The same can be said of a number of botanists. I’ve written posts on Konrad Gessner (1,2), whom Florike Egmond (2016) contends used drawing as a way to make discoveries about plant structure as well as to record them. I’ve also mentioned the British plant morphologist, Agnes Arber (1954), who wrote The Mind and the Eye, in which she argued that plant morphology entailed mental abilities usually associated with art rather than science: a sense of space, manipulating forms in space, and going beyond rational thought into a realm assumed to be art’s territory. When I found Arber’s book early in my work on the biological aesthetic, I felt justified in continuing to pursue the subject. Here was a Fellow of the Royal Society who was convinced of the link between art and science as essential to her scientific inquiry. Though this is was hardly an isolated case, examples are not easy to find.
Most information about such links belong to what is called the “private side” of science. Years ago, the physicist and historian Gerald Holton (1973) made the distinction between private and public science to explain why most people have a rather distorted view of science as being rational, logical, and orderly. This description is correct for science that is published; it has to have these characteristics in order to be understandable and convincing. Yet, how science is actually done is very different. It is not an organized product, but often a rather messy, unsystematic, and illogical process. Much science begins with a conclusion, a brilliant idea, a hunch for which there is little or no evidence. The route to making sense of the idea and corroborating it may be a long and winding road, with U-turns, detours, and many fallen trees blocking the path—and much excitement as well. It is this part of science that interests me, and what I was investigating in the lab at night when enzymology was being neglected. This is the part of science that attracted me to the herbaria, a private side of science if ever there was one, and a topic I’ll pursue in the following posts.
Arber, A. (1954). The Mind and the Eye: A Study of the Biologist’s Standpoint. Cambridge: University Press.
Cairns, J., Stent, G., & Watson, J. (Eds.). (1966). Phage and the Origins of Molecular Biology. Cold Spring Harbor, NY: Cold Spring Harbor Laboratory Press.
Damasio, A. (1994). Descartes’ Error : Emotion, Reason, and the Human Brain. New York: Putnam.
Damasio, A. (2000). The Feeling of What Happens: Body and Emotion in the Making of Consciousness. San Diego, CA: Mariner Books.
Damasio, A. (2018). The Strange Order of Things: Life, Feeling, and the Making of Cultures. New York: Pantheon.

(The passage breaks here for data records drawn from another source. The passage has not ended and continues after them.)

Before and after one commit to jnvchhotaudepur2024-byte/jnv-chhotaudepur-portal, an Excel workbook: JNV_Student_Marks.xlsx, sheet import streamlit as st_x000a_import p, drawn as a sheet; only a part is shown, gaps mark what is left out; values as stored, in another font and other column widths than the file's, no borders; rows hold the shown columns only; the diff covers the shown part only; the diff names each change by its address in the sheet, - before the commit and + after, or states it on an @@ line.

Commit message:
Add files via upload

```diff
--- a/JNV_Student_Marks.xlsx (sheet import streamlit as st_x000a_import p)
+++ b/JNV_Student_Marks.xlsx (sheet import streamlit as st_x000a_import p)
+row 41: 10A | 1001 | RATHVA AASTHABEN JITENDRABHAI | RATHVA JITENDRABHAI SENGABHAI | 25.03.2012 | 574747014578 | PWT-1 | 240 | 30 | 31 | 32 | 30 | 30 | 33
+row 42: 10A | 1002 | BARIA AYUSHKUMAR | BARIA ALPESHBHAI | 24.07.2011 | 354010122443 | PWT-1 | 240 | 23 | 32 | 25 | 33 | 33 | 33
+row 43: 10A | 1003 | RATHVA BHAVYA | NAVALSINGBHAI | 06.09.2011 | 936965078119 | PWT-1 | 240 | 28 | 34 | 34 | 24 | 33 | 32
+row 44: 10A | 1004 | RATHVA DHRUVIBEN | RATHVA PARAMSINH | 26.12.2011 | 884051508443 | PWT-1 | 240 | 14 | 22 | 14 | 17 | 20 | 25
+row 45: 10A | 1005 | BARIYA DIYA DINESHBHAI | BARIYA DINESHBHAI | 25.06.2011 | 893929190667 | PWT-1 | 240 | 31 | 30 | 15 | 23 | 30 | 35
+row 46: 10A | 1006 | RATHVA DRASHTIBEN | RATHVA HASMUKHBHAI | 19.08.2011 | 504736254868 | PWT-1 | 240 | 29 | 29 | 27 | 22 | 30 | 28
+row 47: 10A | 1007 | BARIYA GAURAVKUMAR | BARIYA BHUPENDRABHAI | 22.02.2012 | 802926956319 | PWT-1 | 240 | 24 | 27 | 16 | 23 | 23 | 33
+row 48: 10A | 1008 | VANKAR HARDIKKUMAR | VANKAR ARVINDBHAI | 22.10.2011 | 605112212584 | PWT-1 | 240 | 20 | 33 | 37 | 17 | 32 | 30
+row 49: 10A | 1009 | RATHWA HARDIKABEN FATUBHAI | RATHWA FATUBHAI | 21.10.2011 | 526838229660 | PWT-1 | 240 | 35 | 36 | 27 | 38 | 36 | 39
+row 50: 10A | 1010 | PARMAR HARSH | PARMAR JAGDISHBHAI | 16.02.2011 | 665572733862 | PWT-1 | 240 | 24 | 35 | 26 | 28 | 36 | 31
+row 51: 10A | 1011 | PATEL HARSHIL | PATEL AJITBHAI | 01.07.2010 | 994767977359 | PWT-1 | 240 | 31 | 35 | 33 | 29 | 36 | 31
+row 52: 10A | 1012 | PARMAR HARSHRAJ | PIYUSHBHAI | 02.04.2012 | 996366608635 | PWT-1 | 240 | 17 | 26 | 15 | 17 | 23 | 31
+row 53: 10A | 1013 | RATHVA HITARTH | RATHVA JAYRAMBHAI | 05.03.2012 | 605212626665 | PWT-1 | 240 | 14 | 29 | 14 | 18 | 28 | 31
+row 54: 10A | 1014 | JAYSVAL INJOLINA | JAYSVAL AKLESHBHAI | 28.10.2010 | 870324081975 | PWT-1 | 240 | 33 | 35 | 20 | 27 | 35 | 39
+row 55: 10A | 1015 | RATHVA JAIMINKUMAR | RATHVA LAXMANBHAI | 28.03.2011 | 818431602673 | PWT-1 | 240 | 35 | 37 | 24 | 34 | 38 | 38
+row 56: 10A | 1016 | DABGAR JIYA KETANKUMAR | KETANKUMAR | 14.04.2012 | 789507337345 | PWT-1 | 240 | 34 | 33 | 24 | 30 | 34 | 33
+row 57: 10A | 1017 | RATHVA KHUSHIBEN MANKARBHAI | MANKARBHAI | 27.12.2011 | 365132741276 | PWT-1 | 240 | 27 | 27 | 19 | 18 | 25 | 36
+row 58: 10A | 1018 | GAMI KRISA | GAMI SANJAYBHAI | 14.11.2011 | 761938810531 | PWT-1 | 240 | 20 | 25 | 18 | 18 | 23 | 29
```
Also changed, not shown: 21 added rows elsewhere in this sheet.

Dewey, J. (1934). Art as Experience. New York: Putnam.
Egmond, F. (2016). Eye for Detail: Images of Plants and Animals in Art and Science, 1500-1630. Chicago, IL: University of Chicago Press.
Flannery, M. C. (1992). Biology Is Beautiful. Perspectives in Biology and Medicine, 35(3), 422–435.
Holton, G. (1973). Thematic Origins of Scientific Thought. Cambridge, MA: Harvard University Press.
Root-Bernstein, R. (1989). Discovering. Cambridge, MA: Harvard University Press.